MATERIAL TO PROCESS Block Start

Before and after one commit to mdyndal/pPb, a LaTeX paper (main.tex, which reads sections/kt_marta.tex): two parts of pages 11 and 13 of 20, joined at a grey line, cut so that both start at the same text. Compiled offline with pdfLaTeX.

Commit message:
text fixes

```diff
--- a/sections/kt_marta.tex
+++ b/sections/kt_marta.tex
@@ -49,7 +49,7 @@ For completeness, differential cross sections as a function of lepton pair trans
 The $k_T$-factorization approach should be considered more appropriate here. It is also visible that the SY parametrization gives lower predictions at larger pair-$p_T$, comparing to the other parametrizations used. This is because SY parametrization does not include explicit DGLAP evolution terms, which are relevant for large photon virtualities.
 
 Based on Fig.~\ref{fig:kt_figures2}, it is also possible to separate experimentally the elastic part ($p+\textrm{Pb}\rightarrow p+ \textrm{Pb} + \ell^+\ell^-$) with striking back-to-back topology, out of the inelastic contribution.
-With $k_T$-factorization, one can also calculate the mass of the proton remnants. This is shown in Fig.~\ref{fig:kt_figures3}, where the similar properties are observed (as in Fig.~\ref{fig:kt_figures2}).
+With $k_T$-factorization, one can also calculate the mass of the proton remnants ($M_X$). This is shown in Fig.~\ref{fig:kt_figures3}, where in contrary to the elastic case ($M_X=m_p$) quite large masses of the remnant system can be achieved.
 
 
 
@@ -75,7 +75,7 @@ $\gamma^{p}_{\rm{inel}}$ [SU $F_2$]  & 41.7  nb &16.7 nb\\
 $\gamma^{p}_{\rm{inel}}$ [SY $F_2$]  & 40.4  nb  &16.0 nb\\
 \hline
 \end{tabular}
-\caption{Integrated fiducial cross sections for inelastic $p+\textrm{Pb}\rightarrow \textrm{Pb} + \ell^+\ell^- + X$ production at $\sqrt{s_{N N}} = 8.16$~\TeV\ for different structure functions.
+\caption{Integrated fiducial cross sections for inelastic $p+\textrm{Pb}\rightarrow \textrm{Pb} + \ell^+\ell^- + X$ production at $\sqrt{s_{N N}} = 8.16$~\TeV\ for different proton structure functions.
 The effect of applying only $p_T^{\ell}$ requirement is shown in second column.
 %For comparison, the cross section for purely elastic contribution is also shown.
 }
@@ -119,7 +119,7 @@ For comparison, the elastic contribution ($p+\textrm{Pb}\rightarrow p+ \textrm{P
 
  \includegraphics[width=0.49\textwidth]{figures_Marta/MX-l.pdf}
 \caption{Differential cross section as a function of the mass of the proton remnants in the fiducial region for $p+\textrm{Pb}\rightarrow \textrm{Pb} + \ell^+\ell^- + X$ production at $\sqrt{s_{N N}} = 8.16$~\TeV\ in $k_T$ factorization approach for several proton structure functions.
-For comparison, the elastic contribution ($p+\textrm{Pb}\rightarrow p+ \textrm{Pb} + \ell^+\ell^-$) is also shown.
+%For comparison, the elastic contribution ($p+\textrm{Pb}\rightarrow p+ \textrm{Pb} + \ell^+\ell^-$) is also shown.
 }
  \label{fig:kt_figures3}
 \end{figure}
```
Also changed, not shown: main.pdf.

MATERIAL TO PROCESS Block End

Repeat all of the records, letter for letter.

REPLY |
Before and after one commit to mdyndal/pPb, a LaTeX paper (main.tex, which reads sections/kt_marta.tex): two parts of pages 11 and 13 of 20, joined at a grey line, cut so that both start at the same text. Compiled offline with pdfLaTeX.

Commit message:
text fixes

```diff
--- a/sections/kt_marta.tex
+++ b/sections/kt_marta.tex
@@ -49,7 +49,7 @@ For completeness, differential cross sections as a function of lepton pair trans
 The $k_T$-factorization approach should be considered more appropriate here. It is also visible that the SY parametrization gives lower predictions at larger pair-$p_T$, comparing to the other parametrizations used. This is because SY parametrization does not include explicit DGLAP evolution terms, which are relevant for large photon virtualities.
 
 Based on Fig.~\ref{fig:kt_figures2}, it is also possible to separate experimentally the elastic part ($p+\textrm{Pb}\rightarrow p+ \textrm{Pb} + \ell^+\ell^-$) with striking back-to-back topology, out of the inelastic contribution.
-With $k_T$-factorization, one can also calculate the mass of the proton remnants. This is shown in Fig.~\ref{fig:kt_figures3}, where the similar properties are observed (as in Fig.~\ref{fig:kt_figures2}).
+With $k_T$-factorization, one can also calculate the mass of the proton remnants ($M_X$). This is shown in Fig.~\ref{fig:kt_figures3}, where in contrary to the elastic case ($M_X=m_p$) quite large masses of the remnant system can be achieved.
 
 
 
@@ -75,7 +75,7 @@ $\gamma^{p}_{\rm{inel}}$ [SU $F_2$]  & 41.7  nb &16.7 nb\\
 $\gamma^{p}_{\rm{inel}}$ [SY $F_2$]  & 40.4  nb  &16.0 nb\\
 \hline
 \end{tabular}
-\caption{Integrated fiducial cross sections for inelastic $p+\textrm{Pb}\rightarrow \textrm{Pb} + \ell^+\ell^- + X$ production at $\sqrt{s_{N N}} = 8.16$~\TeV\ for different structure functions.
+\caption{Integrated fiducial cross sections for inelastic $p+\textrm{Pb}\rightarrow \textrm{Pb} + \ell^+\ell^- + X$ production at $\sqrt{s_{N N}} = 8.16$~\TeV\ for different proton structure functions.
 The effect of applying only $p_T^{\ell}$ requirement is shown in second column.
 %For comparison, the cross section for purely elastic contribution is also shown.
 }
@@ -119,7 +119,7 @@ For comparison, the elastic contribution ($p+\textrm{Pb}\rightarrow p+ \textrm{P
 
  \includegraphics[width=0.49\textwidth]{figures_Marta/MX-l.pdf}
 \caption{Differential cross section as a function of the mass of the proton remnants in the fiducial region for $p+\textrm{Pb}\rightarrow \textrm{Pb} + \ell^+\ell^- + X$ production at $\sqrt{s_{N N}} = 8.16$~\TeV\ in $k_T$ factorization approach for several proton structure functions.
-For comparison, the elastic contribution ($p+\textrm{Pb}\rightarrow p+ \textrm{Pb} + \ell^+\ell^-$) is also shown.
+%For comparison, the elastic contribution ($p+\textrm{Pb}\rightarrow p+ \textrm{Pb} + \ell^+\ell^-$) is also shown.
 }
  \label{fig:kt_figures3}
 \end{figure}
```
Also changed, not shown: main.pdf.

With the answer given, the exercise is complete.